There are a few fiscal programs that tend automatically to apply demand stimulus during a recession and demand restraint during an economic boom. Programs of this type are called automatic stabilizers. They are automatic in that, without any new legislative action, they tend to increase the budget deficit (or reduce the surplus) during a recession and increase the surplus (or reduce the deficit) during an economic boom.
The unemployment compensation system provides an example. This system levies a payroll tax on employment and uses the revenues to provide benefits to workers who are unemployed. When an economy begins to dip into a recession, the government will pay out more money in unemployment benefits as the number of laid-off and unemployed workers expands. Simultaneously, the revenues derived from the employment tax will decline because fewer workers are paying into the system. Therefore, this program will automatically run a deficit during a recession. In contrast, during an economic boom, the tax receipts from the program will increase because more people are now working, and the amount paid out in benefits will decline because fewer people are unemployed. As a result, the program will automatically tend to run a surplus during good times. Thus, without any legislative action, the unemployment compensation system will tend to shift the budget toward a deficit during a recession and toward a surplus during a boom.

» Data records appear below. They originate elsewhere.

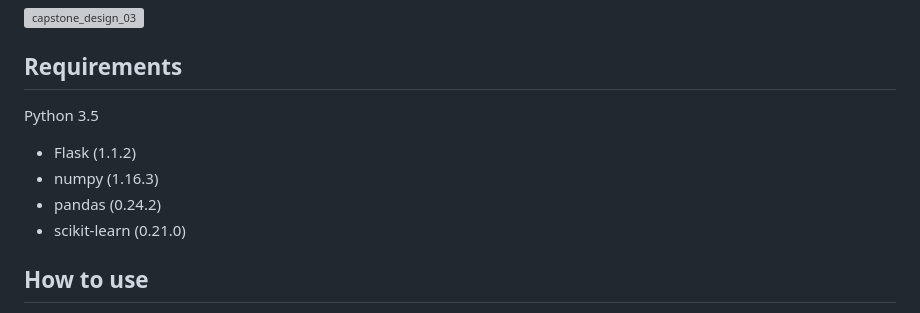
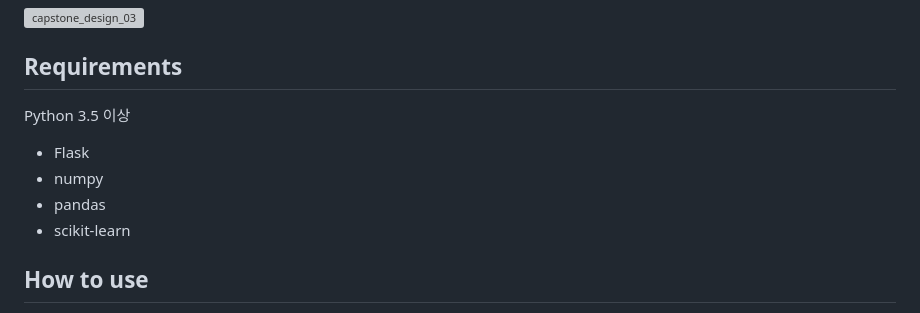
Before and after one commit to ktj0321/capstone_design, a Markdown page: README.md, the part around the change. Rendered like a GitHub page; grey boxes are pictures that could not be loaded.

```diff
--- a/README.md
+++ b/README.md
@@ -21,11 +21,11 @@
 ![capstone_design_03](https://github.com/user-attachments/assets/b3d921e0-61d2-4f5a-a23c-109b1bb994d4)
 
 ## Requirements
-Python 3.5
-- Flask (1.1.2)
-- numpy (1.16.3)
-- pandas (0.24.2)
-- scikit-learn (0.21.0)
+Python 3.5 이상
+- Flask
+- numpy
+- pandas
+- scikit-learn
 
 ## How to use
 이 프로젝트는 Flask를 사용하여 로컬 웹 서버를 실행하며, 사용자는 웹 인터페이스를 통해 재료를 입력하고 추천된 레시피를 확인할 수 있습니다.
```
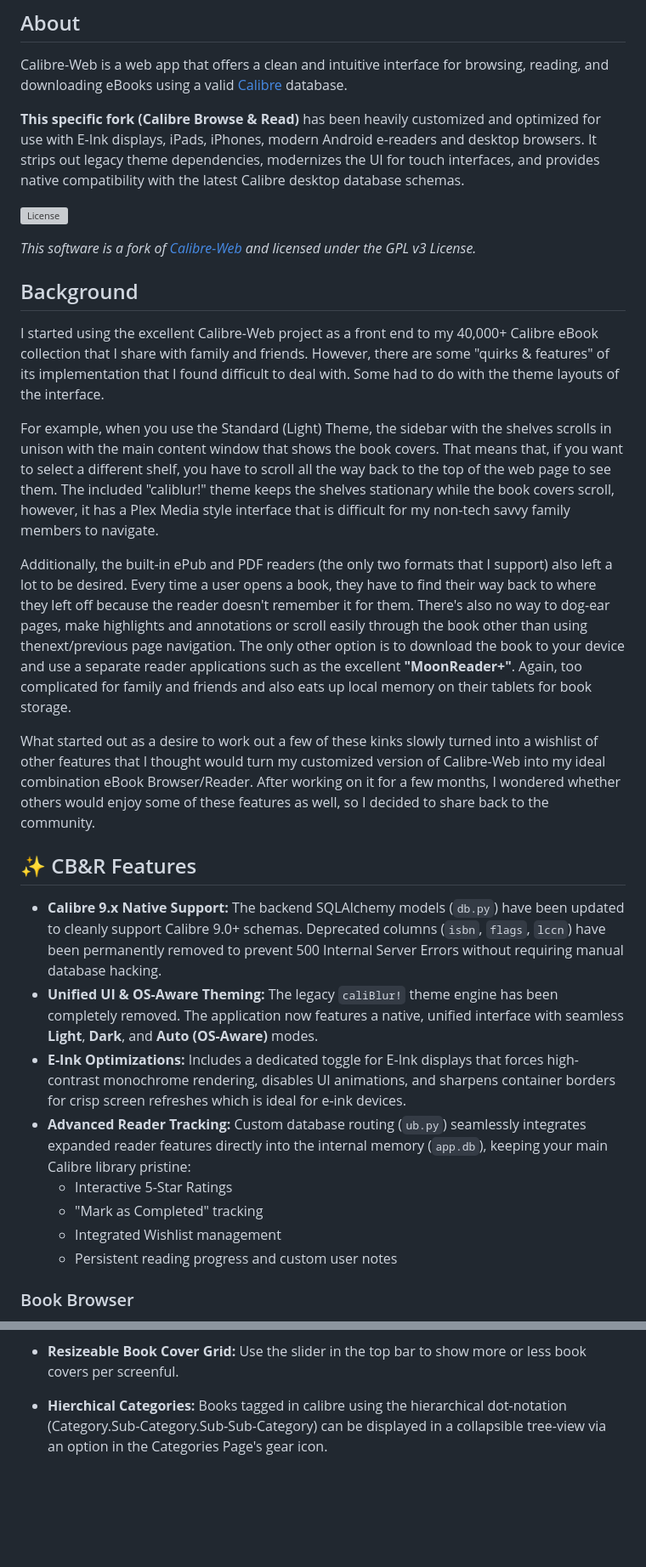
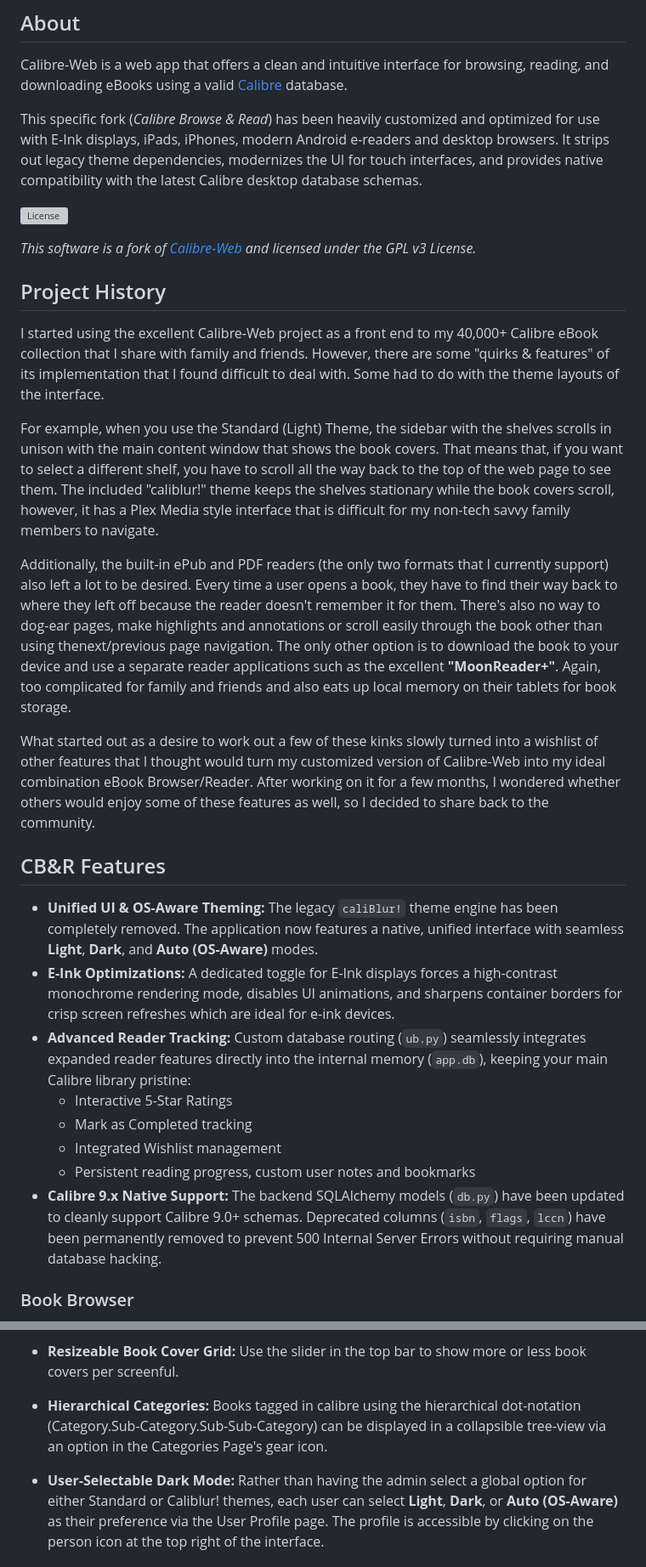
Before and after one commit to Karl-Franz/calibre-browse-and-read, a Markdown page: README.md, 2 parts joined by grey strips. Shown at 85% size. Drawn GitHub-style; blank space fills up the shorter version; grey boxes are pictures that could not be loaded.

Commit message:
Update to Readme prior to pulishing to GitHub

```diff
--- a/README.md
+++ b/README.md
@@ -8,33 +8,31 @@
 
 Calibre-Web is a web app that offers a clean and intuitive interface for browsing, reading, and downloading eBooks using a valid [Calibre](https://calibre-ebook.com) database.
 
-**This specific fork (Calibre Browse & Read)** has been heavily customized and optimized for use with E-Ink displays, iPads, iPhones, modern Android e-readers and desktop browsers. It strips out legacy theme dependencies, modernizes the UI for touch interfaces, and provides native compatibility with the latest Calibre desktop database schemas.
+This specific fork (*Calibre Browse & Read*) has been heavily customized and optimized for use with E-Ink displays, iPads, iPhones, modern Android e-readers and desktop browsers. It strips out legacy theme dependencies, modernizes the UI for touch interfaces, and provides native compatibility with the latest Calibre desktop database schemas.
 
 [![License](https://img.shields.io/github/license/janeczku/calibre-web?style=flat-square)](https://github.com/janeczku/calibre-web/blob/master/LICENSE)
 
 *This software is a fork of [Calibre-Web](https://github.com/janeczku/calibre-web) and licensed under the GPL v3 License.*
 
-
-
-## Background
+## Project History
 
 I started using the excellent Calibre-Web project as a front end to my 40,000+ Calibre eBook collection that I share with family and friends. However, there are some "quirks & features" of its implementation that I found difficult to deal with. Some had to do with the theme layouts of the interface.
 
 For example, when you use the Standard (Light) Theme, the sidebar with the shelves scrolls in unison with the main content window that shows the book covers. That means that, if you want to select a different shelf, you have to scroll all the way back to the top of the web page to see them. The included "caliblur!" theme keeps the shelves stationary while the book covers scroll, however, it has a Plex Media style interface that is difficult for my non-tech savvy family members to navigate.
 
-Additionally, the built-in ePub and PDF readers (the only two formats that I support) also left a lot to be desired. Every time a user opens a book, they have to find their way back to where they left off because the reader doesn't remember it for them. There's also no way to dog-ear pages, make highlights and annotations or scroll easily through the book other than using thenext/previous page navigation. The only other option is to download the book to your device and use a separate reader applications such as the excellent **"MoonReader+"**. Again, too complicated for family and friends and also eats up local memory on their tablets for book storage.
+Additionally, the built-in ePub and PDF readers (the only two formats that I currently support) also left a lot to be desired. Every time a user opens a book, they have to find their way back to where they left off because the reader doesn't remember it for them. There's also no way to dog-ear pages, make highlights and annotations or scroll easily through the book other than using thenext/previous page navigation. The only other option is to download the book to your device and use a separate reader applications such as the excellent **"MoonReader+"**. Again, too complicated for family and friends and also eats up local memory on their tablets for book storage.
 
 What started out as a desire to work out a few of these kinks slowly turned into a wishlist of other features that I thought would turn my customized version of Calibre-Web into my ideal combination eBook Browser/Reader. After working on it for a few months, I wondered whether others would enjoy some of these features as well, so I decided to share back to the community.
 
-## ✨ CB&R Features
-- **Calibre 9.x Native Support:** The backend SQLAlchemy models (`db.py`) have been updated to cleanly support Calibre 9.0+ schemas. Deprecated columns (`isbn`, `flags`, `lccn`) have been permanently removed to prevent 500 Internal Server Errors without requiring manual database hacking.
+## CB&R Features
 - **Unified UI & OS-Aware Theming:** The legacy `caliBlur!` theme engine has been completely removed. The application now features a native, unified interface with seamless **Light**, **Dark**, and **Auto (OS-Aware)** modes.
-- **E-Ink Optimizations:** Includes a dedicated toggle for E-Ink displays that forces high-contrast monochrome rendering, disables UI animations, and sharpens container borders for crisp screen refreshes which is ideal for e-ink devices.
+- **E-Ink Optimizations:** A dedicated toggle for E-Ink displays forces a high-contrast monochrome rendering mode, disables UI animations, and sharpens container borders for crisp screen refreshes which are ideal for e-ink devices.
 - **Advanced Reader Tracking:** Custom database routing (`ub.py`) seamlessly integrates expanded reader features directly into the internal memory (`app.db`), keeping your main Calibre library pristine:
   - Interactive 5-Star Ratings
-  - "Mark as Completed" tracking
+  - Mark as Completed tracking
   - Integrated Wishlist management
-  - Persistent reading progress and custom user notes
+  - Persistent reading progress, custom user notes and bookmarks
+- **Calibre 9.x Native Support:** The backend SQLAlchemy models (`db.py`) have been updated to cleanly support Calibre 9.0+ schemas. Deprecated columns (`isbn`, `flags`, `lccn`) have been permanently removed to prevent 500 Internal Server Errors without requiring manual database hacking.
 ### Book Browser
 
 Each user has individualized display attributes that are stored in the CB&R database meaning the are portable across multiple devices they may use to browse and read.
@@ -57,5 +56,6 @@ Each user has individualized display attributes that are stored in the CB&R data
    - Tagging as completed
 - **Resizeable Book Cover Grid:** Use the slider in the top bar to show more or less book covers per screenful.
 
-- **Hierchical Categories:** Books tagged in calibre using the hierarchical dot-notation (Category.Sub-Category.Sub-Sub-Category) can be displayed in a collapsible tree-view via an option in the Categories Page's gear icon.
+- **Hierarchical Categories:** Books tagged in calibre using the hierarchical dot-notation (Category.Sub-Category.Sub-Sub-Category) can be displayed in a collapsible tree-view via an option in the Categories Page's gear icon.
+- **User-Selectable Dark Mode:** Rather than having the admin select a global option for either Standard or Caliblur! themes,  each user can select **Light**, **Dark**, or **Auto (OS-Aware)** as their preference via the User Profile page. The profile is accessible by clicking on the person icon at the top right of the interface.
 
```
Also changed, not shown: other parts of README.md (+36 -18 lines).
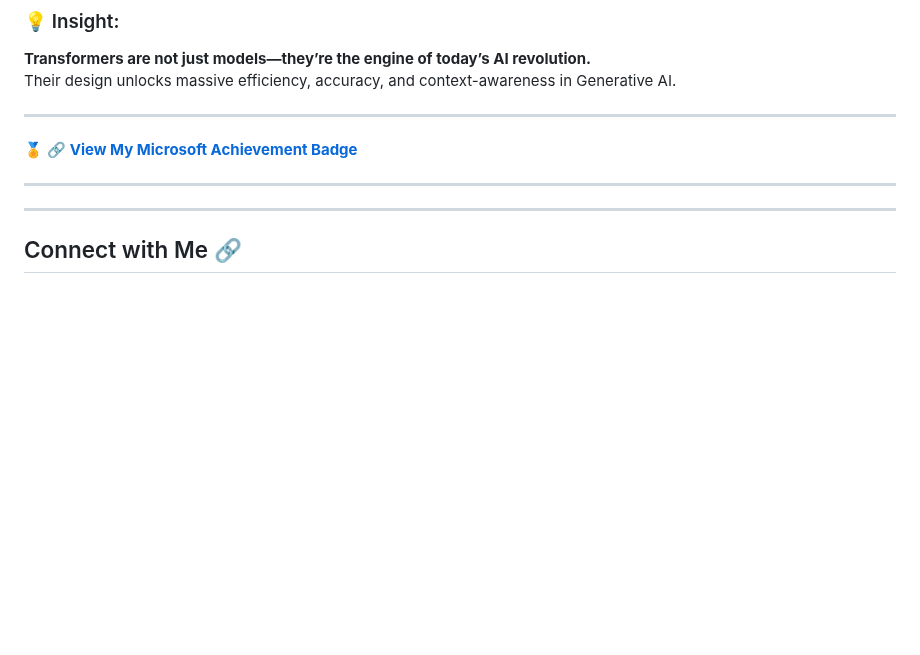
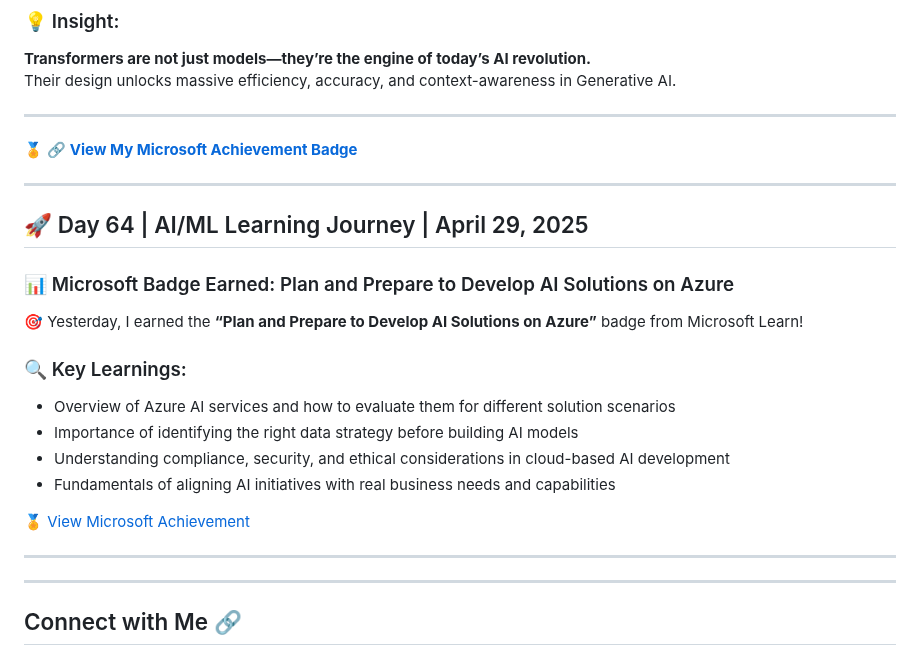
Before and after one commit to ramaoutlook/AI-ML-GenAI-Learning-Journey, a Markdown page: README.md, the part around the change. Rendered like a GitHub page; blank space fills up the shorter version.

Commit message:
day64 daily progress

```diff
--- a/README.md
+++ b/README.md
@@ -1052,6 +1052,21 @@ Their design unlocks massive efficiency, accuracy, and context-awareness in Gene
 🏅 **[🔗 View My Microsoft Achievement Badge](https://learn.microsoft.com/api/achievements/share/en-us/RamaKrishna-9380/NV7DBPVF?sharingId=28E4F3FCE776926C)**
 
 ---
+## 🚀 Day 64 | AI/ML Learning Journey | April 29, 2025
+
+### 📊 Microsoft Badge Earned: Plan and Prepare to Develop AI Solutions on Azure
+
+🎯 Yesterday, I earned the **“Plan and Prepare to Develop AI Solutions on Azure”** badge from Microsoft Learn!
+
+### 🔍 Key Learnings:
+- Overview of Azure AI services and how to evaluate them for different solution scenarios
+- Importance of identifying the right data strategy before building AI models
+- Understanding compliance, security, and ethical considerations in cloud-based AI development
+- Fundamentals of aligning AI initiatives with real business needs and capabilities
+
+🏅 [View Microsoft Achievement](https://learn.microsoft.com/api/achievements/share/en-us/RamaKrishna-9380/CXW2PJH9?sharingId=28E4F3FCE776926C)
+
+---
 
 ---
 ## Connect with Me 🔗
```
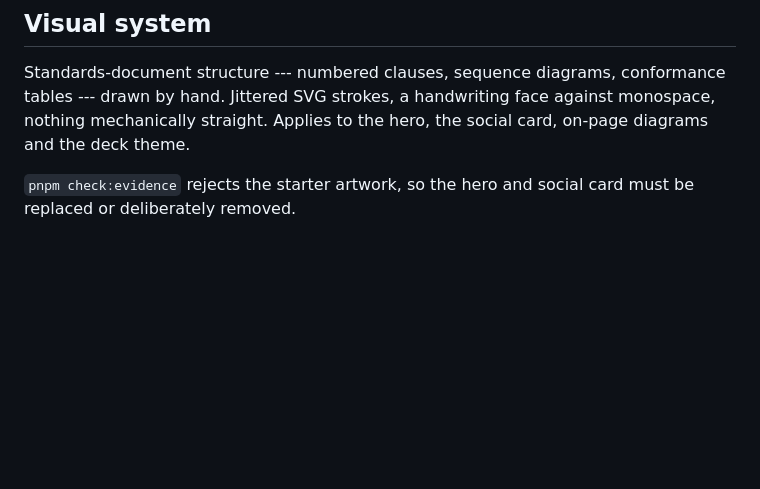
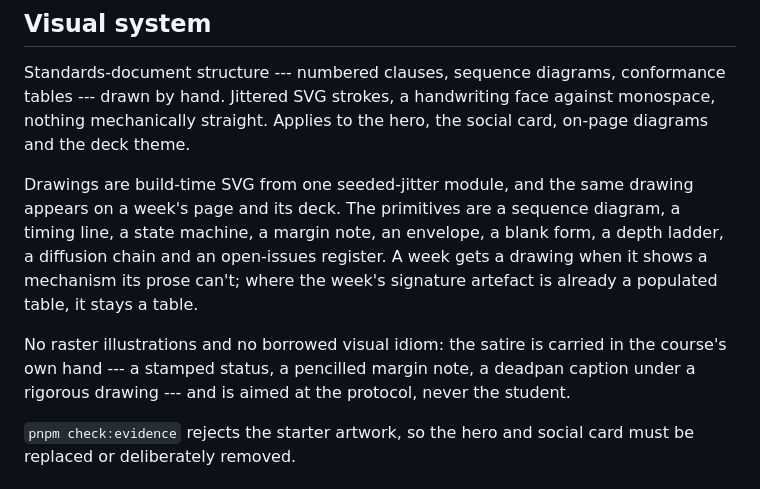
Before and after one commit to comp4020-agentic-coding-studio/comp4020-ass2-rangermix, a Markdown page: docs/course-design.md, the part around the change. GitHub-like rendering; blank space fills up the shorter version.

```diff
--- a/docs/course-design.md
+++ b/docs/course-design.md
@@ -215,6 +215,18 @@ conformance tables --- drawn by hand. Jittered SVG strokes, a handwriting face
 against monospace, nothing mechanically straight. Applies to the hero, the
 social card, on-page diagrams and the deck theme.
 
+Drawings are build-time SVG from one seeded-jitter module, and the same drawing
+appears on a week's page and its deck. The primitives are a sequence diagram, a
+timing line, a state machine, a margin note, an envelope, a blank form, a depth
+ladder, a diffusion chain and an open-issues register. A week gets a drawing
+when it shows a mechanism its prose can't; where the week's signature artefact
+is already a populated table, it stays a table.
+
+No raster illustrations and no borrowed visual idiom: the satire is carried in
+the course's own hand --- a stamped status, a pencilled margin note, a deadpan
+caption under a rigorous drawing --- and is aimed at the protocol, never the
+student.
+
 `pnpm check:evidence` rejects the starter artwork, so the hero and social card
 must be replaced or deliberately removed.
 
```
Also changed, not shown: docs/notes/decks-and-art.md (+93 -61 lines).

The corporate income tax and progressive nature of the personal income tax also tend to act as automatic stabilizers. Automatic stabilizers minimize the problem of appropriate timing. They help keep the economy on track even without any legislative action. They are important because they shift the budget toward deficit during recessions and surplus during booms without having to depend on politicians to time a policy change in an appropriate manner.
Current Debate About the Potency of Fiscal Policy
Will increases in government spending, reductions in taxes, and large budget deficits stimulate output and employment? Fifty years ago during the heyday of Keynesian economics, most all economists believed that expansionary fiscal policy exerted a strong impact on total demand and output. But this is no longer the case. Today, many economists argue that there are important incentive and secondary effects that largely erode the potency of expansionary fiscal policy.
There are two major reasons why Keynesian critics believe that expansionary fiscal policy is not very potent. First, there is the interest rate effect. Budget deficits will have to be financed by increased borrowing. But when the government borrows more in the loanable funds market, this will increase interest rates. In turn, the higher interest rates will “crowd out” private investment and consumption and this reduction in private spending will largely, if not entirely, offset the stimulus effects of the increase in government spending. Second, other non-Keynesians stress that the budget deficits will result in a larger government debt and higher taxes to cover the interest costs. These economists believe that the expectation of the higher future taxes will dampen private spending and thereby offset the stimulus effects of deficit spending.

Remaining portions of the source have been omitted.